Once at the level of incompetence, the employee will generally not be fired from the position but will become a mediocre employee. The employee is able to spend a lot of time covering up his incompetence. There is not usually something in place to demote the employee. Therefore, he is either left alone or fired.
Not to worry, it seems the bulk or the productivity within the company is usually carried out by the regular employees who form the base of the hierarchical pyramid. It is possible for a company to operate indefinitely as long as the incompetent supervisor does not create problems.
A point of interest is that incompetence is not limited to larger companies, or to any one specific company of any kind. Incompetence is pervasive throughout the professional workplace. It can be present in a solitary profession as well. An example could be having your hairdresser, with many years of experience, giving you a terrible haircut. Therefore, individual incompetence can be found as well as organizational incompetence.
It has been stated that employees gravitate toward professions that allow their incompetence to manifest.
The Ten Things Managers Need to Know from The Peter Principle
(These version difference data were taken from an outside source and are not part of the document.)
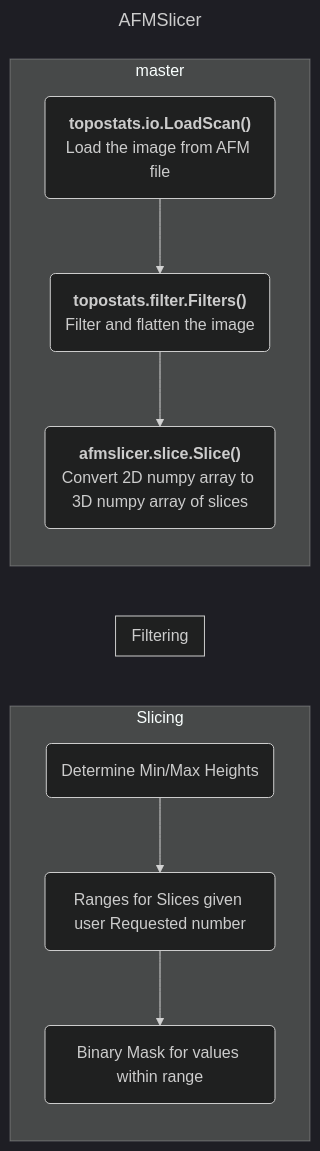
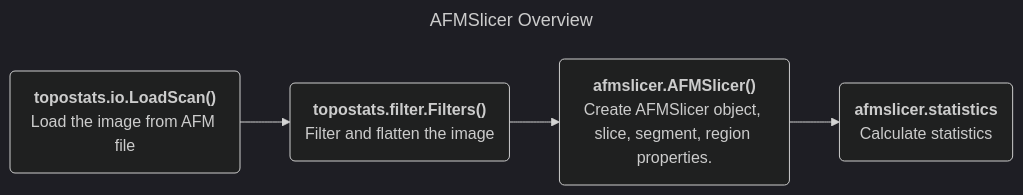
The first of 2 diagrams in docs/workflow.md (AFM-SPM/AFMSlicer), drawn with Mermaid before and after one commit. The commit also changed other lines of this file, not shown here.

````diff
--- a/docs/workflow.md
+++ b/docs/workflow.md
@@ -6,38 +6,27 @@
 ```mermaid
 ---
-title: AFMSlicer
+title: AFMSlicer Overview
 config:
   theme: 'dark'
 ---
-flowchart RL
+flowchart LR
 
 LoadScan("`**topostats.io.LoadScan()**
            Load the image from AFM file`")
 Filter("`**topostats.filter.Filters()**
-         Filter and flatten the image`")
-AFMSlicer("`**afmslicer.slice.Slice()**
-            Convert 2D numpy array to 3D numpy array of slices`")
-MinMaxHeights("`Determine Min/Max Heights`")
-SliceRanges("`Ranges for Slices given user Requested number`")
-BinaryMask("`Binary Mask for values within range`")
+           Filter and flatten the image`")
+AFMSlicer("`**afmslicer.AFMSlicer()**
+           Create AFMSlicer object, slice, segment, region properties.`")
+Stats("`**afmslicer.statistics**
+           Calculate statistics`")
 
-subgraph Slicing
-   MinMaxHeights --> SliceRanges
-   SliceRanges --> BinaryMask
-end
-
-subgraph Filtering
-end
-
-
-subgraph master
-    LoadScan --> Filter
-    Filter --> AFMSlicer
-end
-
+LoadScan --> Filter
+Filter --> AFMSlicer
+AFMSlicer --> Stats
 
 %%style LoadScan fill:#f2e88c,stroke:#000000
-%%style Filter fill:#9ddbd7,stroke:#000000
+%%style Filtering fill:#9ddbd7,stroke:#000000
 %%style AFMSlicer fill:#f4a666,stroke:#000000
+%%style Stats fill:#f4a666,stroke:#000000
 
 ```
````
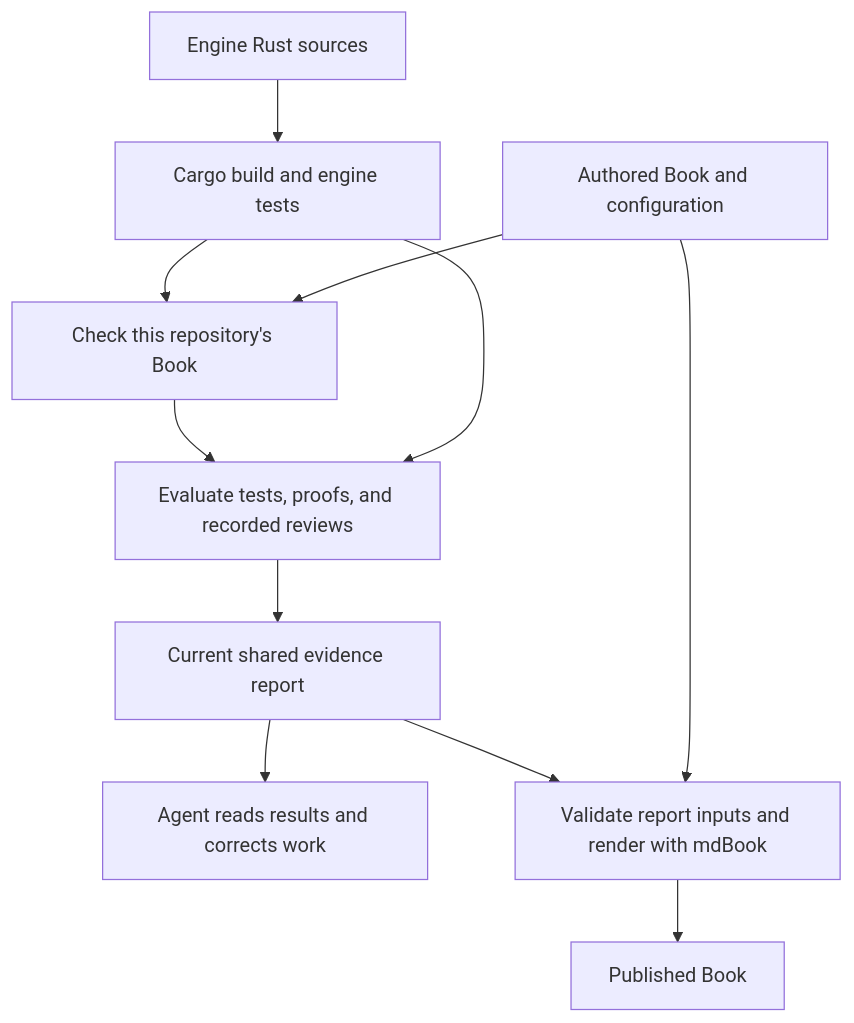
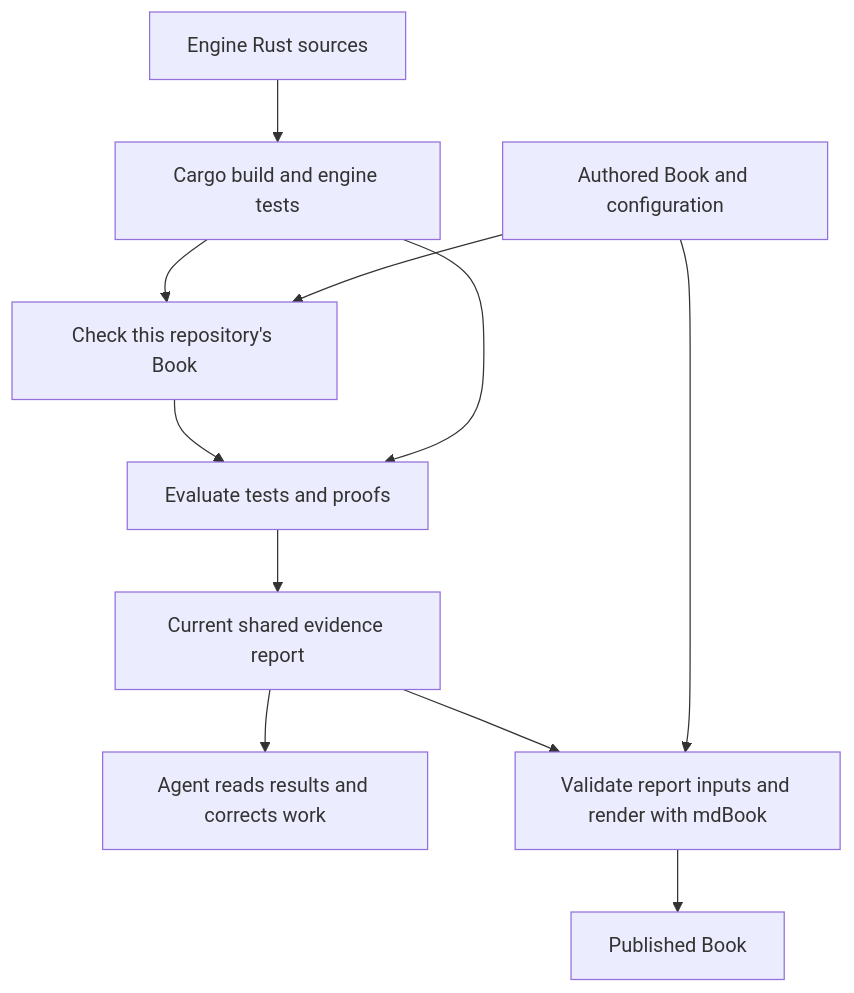
The second of 2 diagrams in book/design/system-overview.md (anchor-book/anchor-book), drawn with Mermaid before and after one commit. The commit also changed other lines of this file and 39 other files, not shown here.

````diff
--- a/book/design/system-overview.md
+++ b/book/design/system-overview.md
@@ -195,14 +195,14 @@
 ```mermaid
 %%{init: {"flowchart": {"useMaxWidth": false}}}%%
 flowchart TB
     rust["Engine Rust sources"] --> cargo["Cargo build and engine tests"]
     cargo --> check["Check this repository's Book"]
     book["Authored Book and configuration"] --> check
-    check --> verify["Evaluate tests, proofs, and recorded reviews"]
+    check --> verify["Evaluate tests and proofs"]
     cargo --> verify
     verify --> report["Current shared evidence report"]
     report --> agent["Agent reads results and corrects work"]
     report --> render["Validate report inputs and render with mdBook"]
     book --> render
     render --> pages["Published Book"]
 ```
````
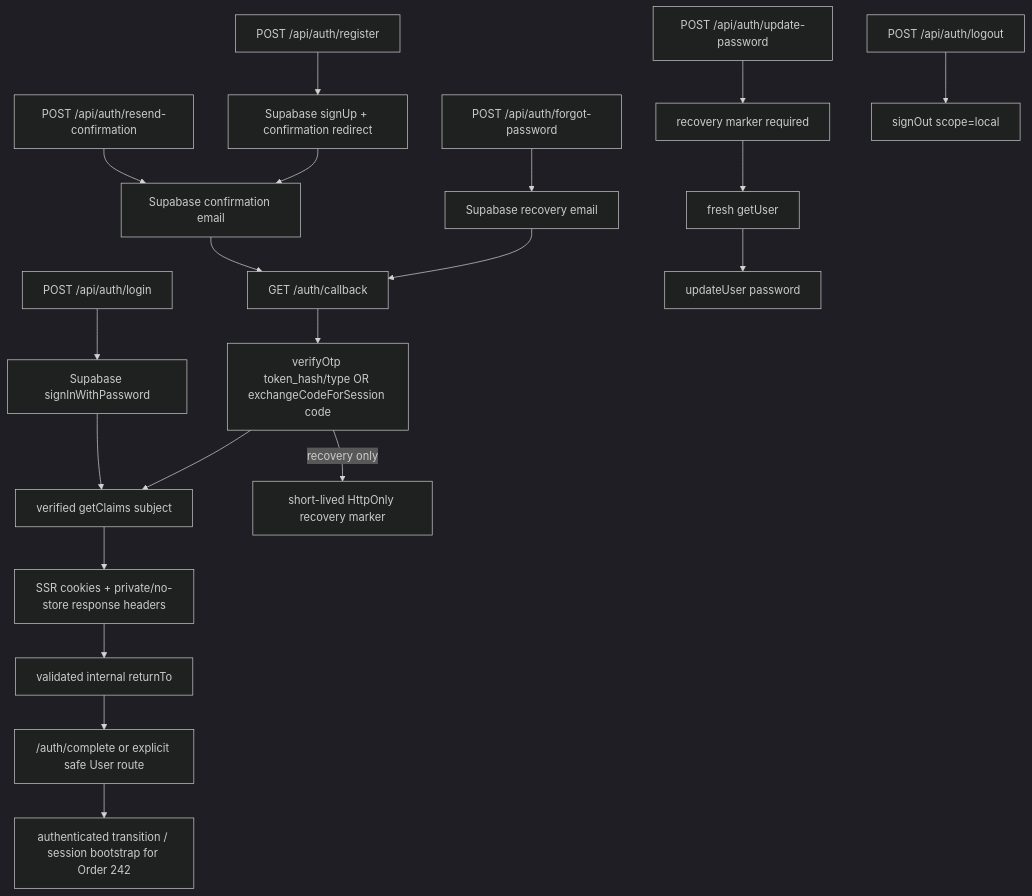
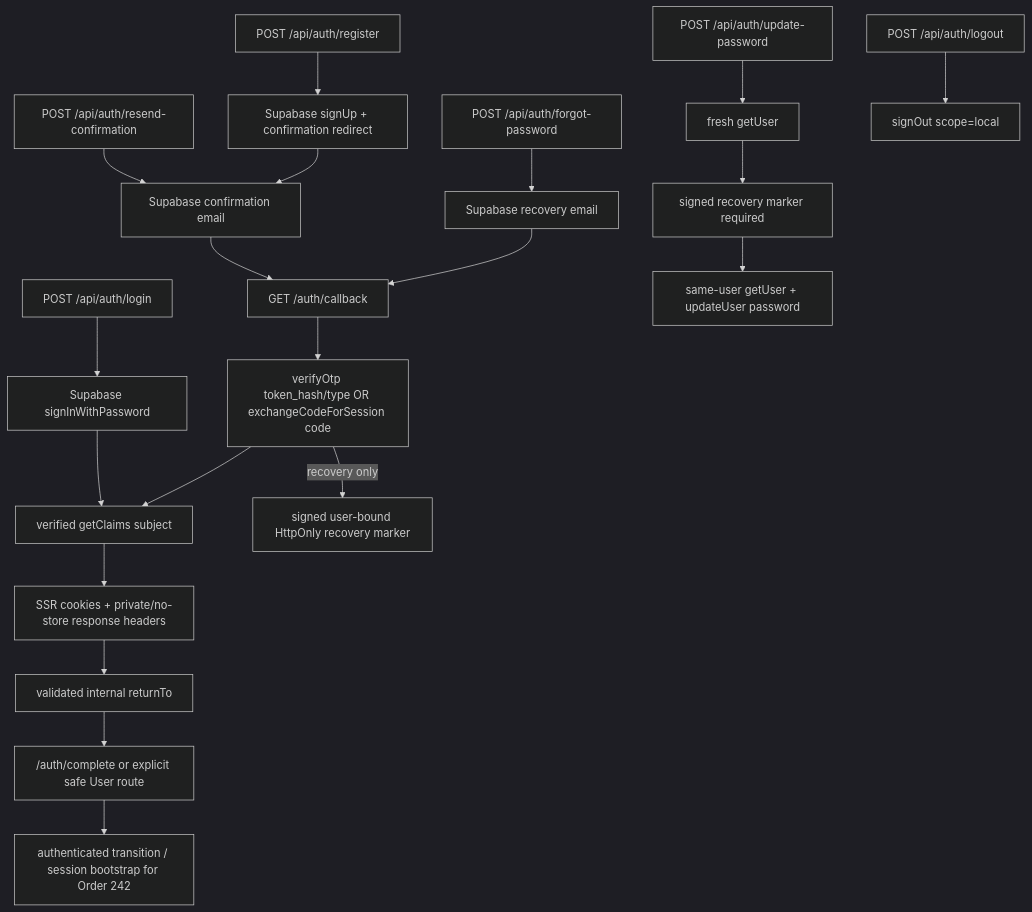
Before and after one commit to keianduu/muuzee: the diagram in docs/auth-login-policy.md, drawn with Mermaid (dark theme). The commit also changed other lines of this file and 12 other files, not shown here.

Commit message:
fix: sign password recovery marker

````diff
--- a/docs/auth-login-policy.md
+++ b/docs/auth-login-policy.md
@@ -44,22 +44,22 @@
 ```mermaid
 flowchart TD
   Login["POST /api/auth/login"] --> Password["Supabase signInWithPassword"]
   Register["POST /api/auth/register"] --> Signup["Supabase signUp + confirmation redirect"]
   Resend["POST /api/auth/resend-confirmation"] --> Mail["Supabase confirmation email"]
   Signup --> Mail
   Mail --> Callback["GET /auth/callback"]
   Forgot["POST /api/auth/forgot-password"] --> ResetMail["Supabase recovery email"]
   ResetMail --> Callback
   Callback --> Verify["verifyOtp token_hash/type OR exchangeCodeForSession code"]
   Password --> Verified["verified getClaims subject"]
   Verify --> Verified
   Verified --> Cookie["SSR cookies + private/no-store response headers"]
   Cookie --> Return["validated internal returnTo"]
   Return --> Complete["/auth/complete or explicit safe User route"]
   Complete --> Handoff["authenticated transition / session bootstrap for Order 242"]
-  Verify -->|recovery only| Marker["short-lived HttpOnly recovery marker"]
-  Update["POST /api/auth/update-password"] --> MarkerCheck["recovery marker required"]
-  MarkerCheck --> Fresh["fresh getUser"]
-  Fresh --> Change["updateUser password"]
+  Verify -->|recovery only| Marker["signed user-bound HttpOnly recovery marker"]
+  Update["POST /api/auth/update-password"] --> Fresh["fresh getUser"]
+  Fresh --> MarkerCheck["signed recovery marker required"]
+  MarkerCheck --> Change["same-user getUser + updateUser password"]
   Logout["POST /api/auth/logout"] --> LocalSignout["signOut scope=local"]
 ```
````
1. Managers need to know about The Peter Principle (Peter, 1969 p.19), a concept that all employees rise to their level of incompetence. It explains the growth and persistence of incompetence at the top levels of organizations. The worker, having been hired into an entry-level position, does his job well and will eventually be promoted. This process is repeated again until the employee has risen into a position where he cannot properly satisfy the responsibilities, thus his level of incompetence. He will remain there until he retires or is fired.
2. Managers need to know the existence of a hierarchy (Peter, 1969 p.69). This as defined is an organization whose members or employees are arranged in order of rank, grade or class. A hierarchy is one way a company can be organized. Thereby, the work is spread out as if in a pyramid shape with the top of the pyramid being the owner or CEO.
3. Managers need to know about an employee’s level of incompetence (Peter, 1969 p.139). As an employee is promoted within his organization, he will eventually be promoted out of his area of expertise into an area where he is hopelessly incompetent. Therefore, an employee who had once been good at his job finds himself in a position where he no longer has confidence in his abilities and begins to produce less work.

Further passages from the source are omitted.